Building Management Systems Were Supposed to be the Solution
In their search for solutions to the challenges of deferred maintenance, some Facility Managers have turned to Building Management Systems (BMS) for answers. These computer-controlled systems run a building’s mechanical and electrical equipment, including resources like heat pumps and lighting systems.
The intent behind BMS systems was to make it easier for Facility Managers to control settings – one less thing to worry about. However, there are several drawbacks to reliance on a BMS.
One issue is data loss, impacting Facility Managers’ ability to analyze energy use patterns. This occurs:
- Anytime there is a power dropout.
- Anytime the device network is reconfigured.
- Anytime there is maintenance on the BMS.
- Anytime there is a change in outstation connections.
Many BMS are powered by or backed up to one local PC or server, and often can only store energy data for a number of weeks. When the power drops or the system crashes, recording stops and often historical data is lost.
Also, it is often assumed that the BMS is a lifetime purchase for a building, with no need for further upgrades. Actually, though, a BMS employs the same technologies and hardware as desktop PCs and servers. For this reason, notes Leroy Walden, LEED AP and Vice President for McKenney’s, a complete upgrade should be implemented about every three years.
Why There's a Problem with BMS
Unfortunately, BMS systems speak a different language than most organizations. A BMS speaks in temperatures and pressures, flow rates and kWh, not in dollar terms. In other words, it’s just a data stream, with no analytics to parse out important information concerning money and time. This leaves Facility Managers to interpret the data, which is usually not an easy task.
The lack of long-term data in a BMS means that important systems in the facility that could be optimized are typically overlooked. Many incremental improvement opportunities that Facility Managers need to understand are therefore hiding in plain sight.
The Shift to IoT
A more recent solution to the challenges of deferred maintenance and reactive management is the Internet of Things (IoT), machine-to-machine connection and communication that leverages data collected from wireless devices, such as sensors.
Sensors are cloud-based and gather real-time data. They can distinguish between different acoustics, detect motion, or measure PM2.5 particulate levels. This granular and targeted insight, including identifying devices that are about to fail, is the enormous value that the IoT provides, and what Facility Managers so badly need. This insight allows FM’s to micro-target operational efficiency opportunities that provide immediate and measureable impact.
Thus, any facility team, whether they use a BMS or not, would be wise to utilize a tool that combines IoT and analytics for processes such as fault detection, performance enhancements, data aggregation, and benchmarking. Beyond a BMS, facility teams need:
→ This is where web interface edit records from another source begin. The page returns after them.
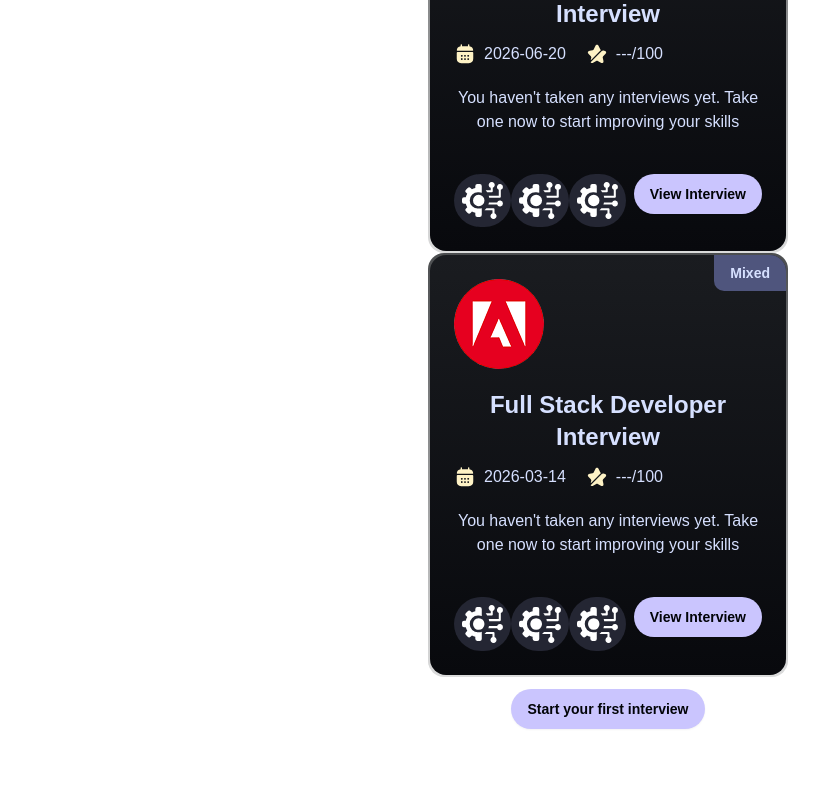
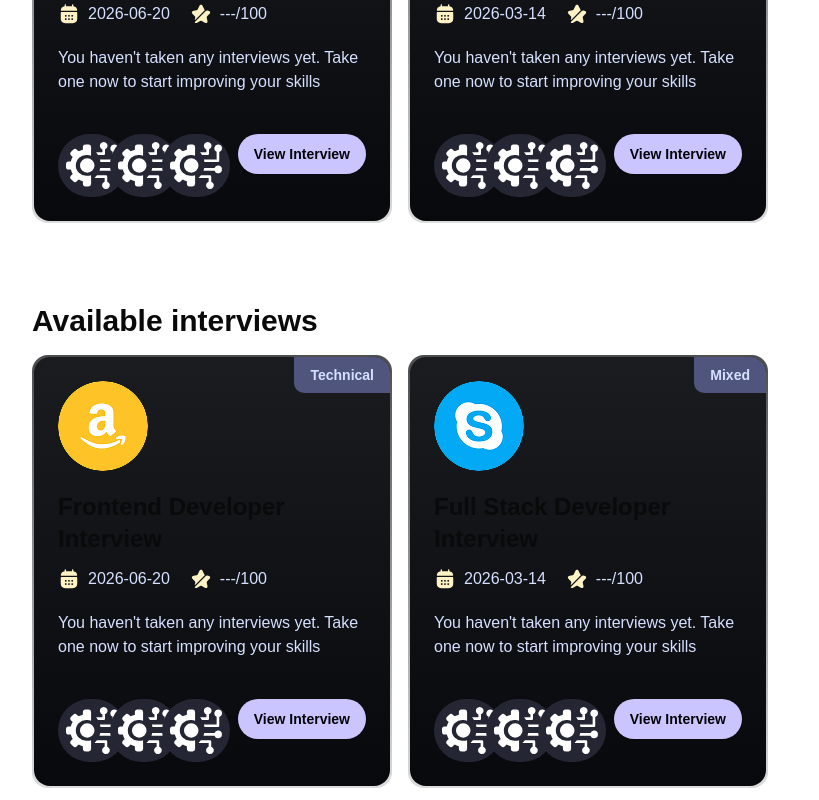
Before and after one commit to ucoi/Interview_Agent, a Next.js app: page / in a window 1280 px wide. Shown: the part 860-1660 px from the top of the page, without its empty margins (32-851 px from the left). Built offline with nearby package versions, Linux system fonts and the light colour scheme; a web font is replaced by a local one.

Commit message:
Fix interview cards layout by rendering cards as direct children of interviews-section

```diff
--- a/app/(root)/page.tsx
+++ b/app/(root)/page.tsx
@@ -7,6 +7,9 @@ import { dummyInterviews } from "@/constrants"
 import InterviewCard from "@/components/InterviewCard"
 
 const Page = () => {
+  const hasPastInterviews = dummyInterviews.length > 0
+  const hasUpcomingInterviews = dummyInterviews.length > 0
+
   return (
     <>
       <section className="card-cta">
@@ -41,30 +44,37 @@ const Page = () => {
       <section className="mt-8 flex flex-col gap-4">
         <h2>Your interviews</h2>
         <div className="interviews-section">
+          {hasPastInterviews ? (
+            dummyInterviews.map((interview) => (
+              <InterviewCard {...interview} key={interview.id} />
+            ))
+          ) : (
             <div className="flex w-full flex-col items-center justify-center gap-3 py-10 text-center">
               <p className="text-light-100">
-              {dummyInterviews.map((interview) => (
-                <InterviewCard {...interview} key = {interview.id} />
-              ))}
+                You haven&apos;t taken any interviews yet.
               </p>
               <Button asChild className="btn-primary">
                 <Link href="/interview">Start your first interview</Link>
               </Button>
             </div>
+          )}
         </div>
       </section>
 
       <section className="mt-8 flex flex-col gap-4">
         <h2>Available interviews</h2>
         <div className="interviews-section">
+          {hasUpcomingInterviews ? (
+            dummyInterviews.map((interview) => (
+              <InterviewCard {...interview} key={interview.id} />
+            ))
+          ) : (
             <div className="flex w-full flex-col items-center justify-center gap-3 py-10 text-center">
               <p className="text-light-100">
-              {dummyInterviews.map((interview) => (
-                <InterviewCard {...interview} key = {interview.id} />
-              ))}
-              {/*<p>You have not taken any interviews yet </p>*/}
+                No interview templates available yet. Check back soon.
               </p>
             </div>
+          )}
         </div>
       </section>
     </>
--- a/components/InterviewCard.tsx
+++ b/components/InterviewCard.tsx
@@ -11,7 +11,7 @@ const InterviewCard = ({interviewId , userId , role , type ,techstack, createdAt
   const normalizedType = /mix/gi.test(type) ? 'Mixed' : type ;
   const formattedDate = dayjs(feedback?.createdAt || createdAt ).format('YYYY-MM-DD');
   return (
-    <div className="card-border min-h-96 w-90 gap-6 max-sm:w-full">
+    <div className="card-border min-h-96 w-[360px] gap-6 max-sm:w-full">
       <div className="card-interview">
         <div>
           <div className="absolute top-0 right-0 w-fit rounded-bl-lg bg-light-600 px-4 py-2">
--- a/components/TechIcons.tsx
+++ b/components/TechIcons.tsx
@@ -1,6 +1,7 @@
 import React from "react"
 import { getTechLogos } from "@/lib/utils"
 import Image from "next/image"
+import { cn } from "@/lib/utils"
 
 const TechIcons =async ({ techStack }: TechIconProps) => {
   const techIcons = await getTechLogos(techStack)
@@ -8,7 +9,7 @@ const TechIcons =async ({ techStack }: TechIconProps) => {
 <div className="flex flex-row ">
   {techIcons.slice(0,3).map(({tech,url},index) => (
 
-    <div  key={tech} className=" relative group bg-dark-300 rounded-full p-2 flex-center">
+    <div  key={tech} className={cn(" relative group bg-dark-300 rounded-full p-2 flex-center",index >= 1 && '-ml-4')}>
       <span className="tech-tooltip">{tech}</span>
       <Image src={url} width={100} height={100} alt="Tech Icons" layout="responsive" className="size-5" />
     </div>
```
Lines whose indentation alone changed are shown as unchanged.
- Intelligent Data. It’s crucial for sound decision-making that facility teams have access to granular, real-time usage data.
- Optimization Controls. With automated optimization controls, it’s much easier for facility teams to realize savings.
- Monitoring. Real-time data generated on an ongoing basis is key for optimal facility maintenance. Audits, while helpful, only provide information for one point in time.
Reduce Your Deferred Maintenance Backlog With Intelligent Data
The bottom line is that Facility Managers don’t just need data, they need intelligent data. Intelligent data, the combination of expert human analysis, advanced diagnostics, targeted sensor-driven analytics, and crystal-clear insights, provides facility teams with actionable direction to help them achieve their goals.
Without intelligent data, Facility Managers are drowning in the data they have while at the same time starving for knowledge. Intelligent data acts as a life preserver that pulls them out of the hole of deferred maintenance. With this data, Facility Managers can start micro-targeting areas of their systems that most need upgrading and maintenance. Optimizing the right system can have a ripple effect throughout the facility and reduce the deferred maintenance backlog.
Responding to a facilitiesnet.com survey, Facility Managers ranked HVAC systems as the system most affected by deferred maintenance. Roofing systems were next, with building envelopes placing third. In addition, half of a facility’s energy usage is attributed to heating, cooling, and moving air. For these reasons, it makes sense to target the HVAC system first for optimization.
By utilizing intelligent data with a collaborative partner skilled in HVAC systems optimization, Facility Managers can adopt a predictive approach and be warned of potential issues before they become critical. With this type of maintenance, both a building and its systems last longer and perform better.
Contact your AAF Flanders representative to see how the insights from intelligent monitoring technology, including TCO Diagnostic® and Sensor360®, can improve operational outcomes, saving money and time in the process. Click here to learn more about Sensor360.